*TASK BRIEF*. Go through the data and copy each line that holds "Artikel".

[Extracted records]

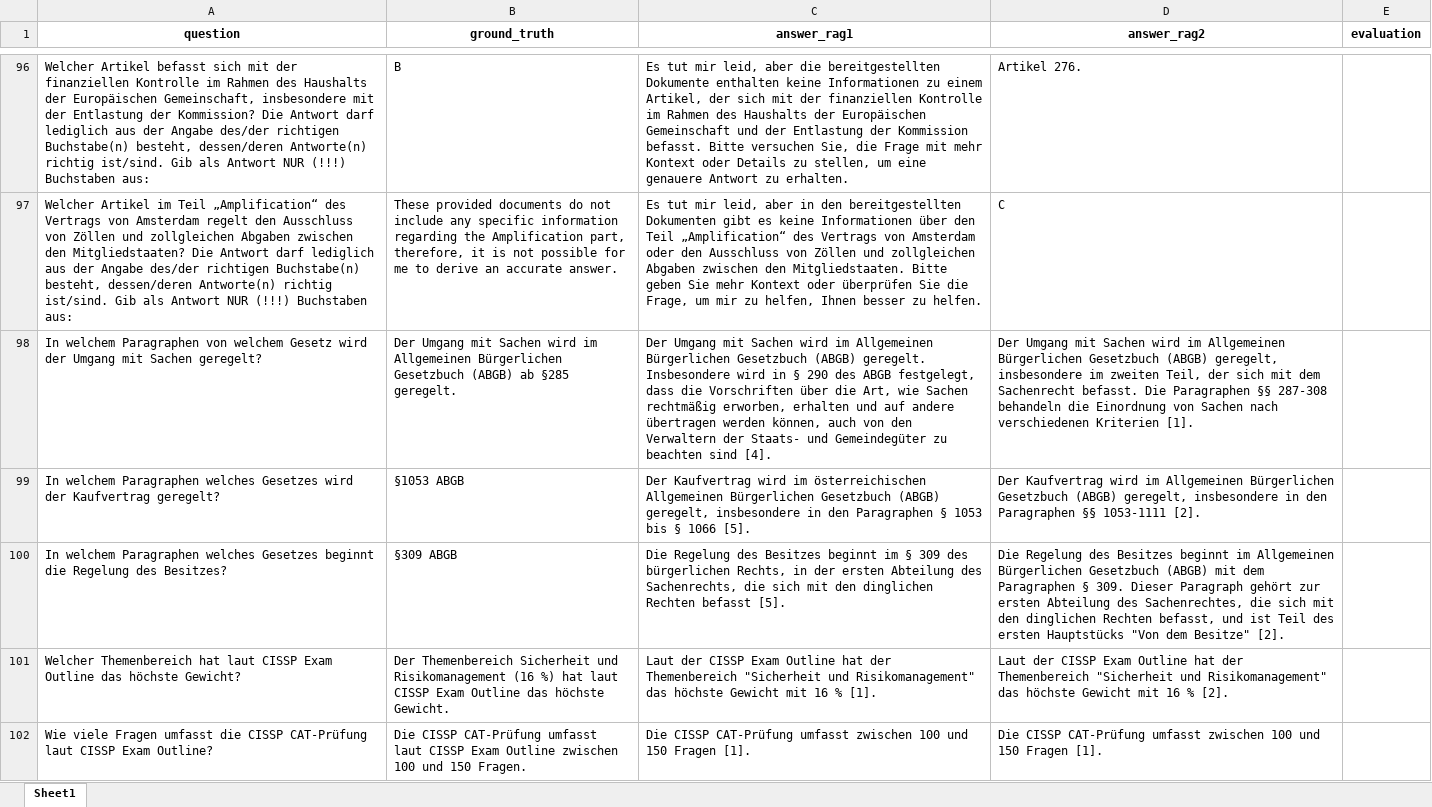
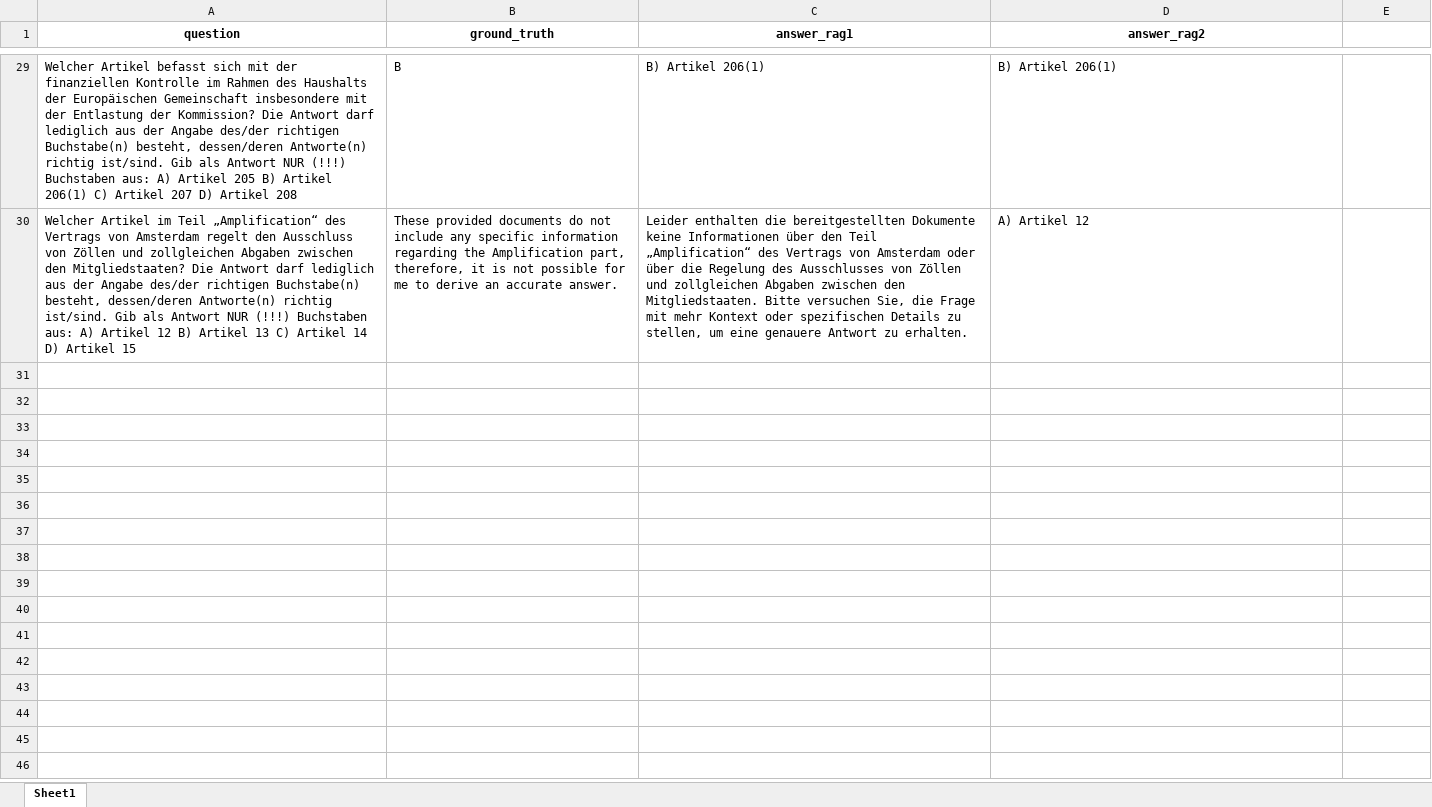
Before and after one commit to danieldanter/rag-evalution, an Excel workbook: combined_rag_answers.xlsx, sheet Sheet1, drawn as a sheet; only a part is shown, gaps mark what is left out; values as stored, in another font and other column widths than the file's, no borders; removed rows and columns are numbered as before the commit, all else as after; the diff covers the shown part only; the diff names each change by its address in the sheet, - before the commit and + after, or states it on an @@ line.

Commit message:
updated_rag excel

```diff
--- a/combined_rag_answers.xlsx (sheet Sheet1)
+++ b/combined_rag_answers.xlsx (sheet Sheet1)
-E1: evaluation
+E1: (empty)
-A29 (question): …der Europäischen Gemeinschaft, insbesondere mit der Entlastung der Kommission? Die Antwort darf lediglich aus der Angabe des/der richtigen Buchstabe(n) besteht, dessen/deren Antworte(n) richtig ist/sind. Gib als Antwort NUR (!!!) Buchstaben aus:
+A29 (question): …der Europäischen Gemeinschaft insbesondere mit der Entlastung der Kommission? Die Antwort darf lediglich aus der Angabe des/der richtigen Buchstabe(n) besteht, dessen/deren Antworte(n) richtig ist/sind. Gib als Antwort NUR (!!!) Buchstaben aus: A) Artikel 205 B) Artikel 206(1) C) Artikel 207 D) Artikel 208
-C29 (answer_rag1): Es tut mir leid, aber die bereitgestellten Dokumente enthalten keine Informationen zu einem Artikel, der sich mit der finanziellen Kontrolle im Rahmen des Haushalts der Europäischen Gemeinschaft und der Entlastung der Kommission befasst. Bitte versuchen Sie, die Frage mit mehr Kontext oder Details zu stellen, um eine genauere Antwort zu erhalten.
+C29 (answer_rag1): B) Artikel 206(1)
-D29 (answer_rag2): Artikel 276.
+D29 (answer_rag2): B) Artikel 206(1)
-A30 (question): …Buchstaben aus:
+A30 (question): …Buchstaben aus: A) Artikel 12 B) Artikel 13 C) Artikel 14 D) Artikel 15
-C30 (answer_rag1): Es tut mir leid, aber in den bereitgestellten Dokumenten gibt es keine Informationen über den Teil „Amplification“ des Vertrags von Amsterdam oder den Ausschluss von Zöllen und zollgleichen Abgaben zwischen den Mitgliedstaaten. Bitte geben Sie mehr Kontext oder überprüfen Sie die Frage, um mir zu helfen, Ihnen besser zu helfen.
+C30 (answer_rag1): Leider enthalten die bereitgestellten Dokumente keine Informationen über den Teil „Amplification“ des Vertrags von Amsterdam oder über die Regelung des Ausschlusses von Zöllen und zollgleichen Abgaben zwischen den Mitgliedstaaten. Bitte versuchen Sie, die Frage mit mehr Kontext oder spezifischen Details zu stellen, um eine genauere Antwort zu erhalten.
-D30 (answer_rag2): C
+D30 (answer_rag2): A) Artikel 12
-row 98: In welchem Paragraphen von welchem Gesetz wird der Umgang mit Sachen geregelt? | Der Umgang mit Sachen wird im Allgemeinen Bürgerlichen Gesetzbuch (ABGB) ab §285 geregelt. | Der Umgang mit Sachen wird im Allgemeinen Bürgerlichen Gesetzbuch (ABGB) geregelt. Insbesondere wird in § 290 des ABGB festgelegt, dass die Vorschriften über die Art, wie Sachen rechtmäßig erworben, erhalten und auf andere übertragen werden können, auch von den Verwaltern der Staats- und Gemeindegüter zu beachten sind [4]. | Der Umgang mit Sachen wird im Allgemeinen Bürgerlichen Gesetzbuch (ABGB) geregelt, insbesondere im zweiten Teil, der sich mit dem Sachenrecht befasst. Die Paragraphen §§ 287-308 behandeln die Einordnung von Sachen nach verschiedenen Kriterien [1].
-row 99: In welchem Paragraphen welches Gesetzes wird der Kaufvertrag geregelt? | §1053 ABGB | Der Kaufvertrag wird im österreichischen Allgemeinen Bürgerlichen Gesetzbuch (ABGB) geregelt, insbesondere in den Paragraphen § 1053 bis § 1066 [5]. | Der Kaufvertrag wird im Allgemeinen Bürgerlichen Gesetzbuch (ABGB) geregelt, insbesondere in den Paragraphen §§ 1053-1111 [2].
-row 100: In welchem Paragraphen welches Gesetzes beginnt die Regelung des Besitzes? | §309 ABGB | Die Regelung des Besitzes beginnt im § 309 des bürgerlichen Rechts, in der ersten Abteilung des Sachenrechts, die sich mit den dinglichen Rechten befasst [5]. | Die Regelung des Besitzes beginnt im Allgemeinen Bürgerlichen Gesetzbuch (ABGB) mit dem Paragraphen § 309. Dieser Paragraph gehört zur ersten Abteilung des Sachenrechtes, die sich mit den dinglichen Rechten befasst, und ist Teil des ersten Hauptstücks "Von dem Besitze" [2].
-row 101: Welcher Themenbereich hat laut CISSP Exam Outline das höchste Gewicht? | Der Themenbereich Sicherheit und Risikomanagement (16 %) hat laut CISSP Exam Outline das höchste Gewicht. | Laut der CISSP Exam Outline hat der Themenbereich "Sicherheit und Risikomanagement" das höchste Gewicht mit 16 % [1]. | Laut der CISSP Exam Outline hat der Themenbereich "Sicherheit und Risikomanagement" das höchste Gewicht mit 16 % [2].
-row 102: Wie viele Fragen umfasst die CISSP CAT-Prüfung laut CISSP Exam Outline? | Die CISSP CAT-Prüfung umfasst laut CISSP Exam Outline zwischen 100 und 150 Fragen. | Die CISSP CAT-Prüfung umfasst zwischen 100 und 150 Fragen [1]. | Die CISSP CAT-Prüfung umfasst zwischen 100 und 150 Fragen [1].
```
Also changed, not shown: 11 added rows, 97 removed rows and 48 edited cells elsewhere in this sheet.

*RESULT OF THIS EXERCISE*.
+A29 (question): …der Europäischen Gemeinschaft insbesondere mit der Entlastung der Kommission? Die Antwort darf lediglich aus der Angabe des/der richtigen Buchstabe(n) besteht, dessen/deren Antworte(n) richtig ist/sind. Gib als Antwort NUR (!!!) Buchstaben aus: A) Artikel 205 B) Artikel 206(1) C) Artikel 207 D) Artikel 208
-C29 (answer_rag1): Es tut mir leid, aber die bereitgestellten Dokumente enthalten keine Informationen zu einem Artikel, der sich mit der finanziellen Kontrolle im Rahmen des Haushalts der Europäischen Gemeinschaft und der Entlastung der Kommission befasst. Bitte versuchen Sie, die Frage mit mehr Kontext oder Details zu stellen, um eine genauere Antwort zu erhalten.
+C29 (answer_rag1): B) Artikel 206(1)
-D29 (answer_rag2): Artikel 276.
+D29 (answer_rag2): B) Artikel 206(1)
+A30 (question): …Buchstaben aus: A) Artikel 12 B) Artikel 13 C) Artikel 14 D) Artikel 15
+D30 (answer_rag2): A) Artikel 12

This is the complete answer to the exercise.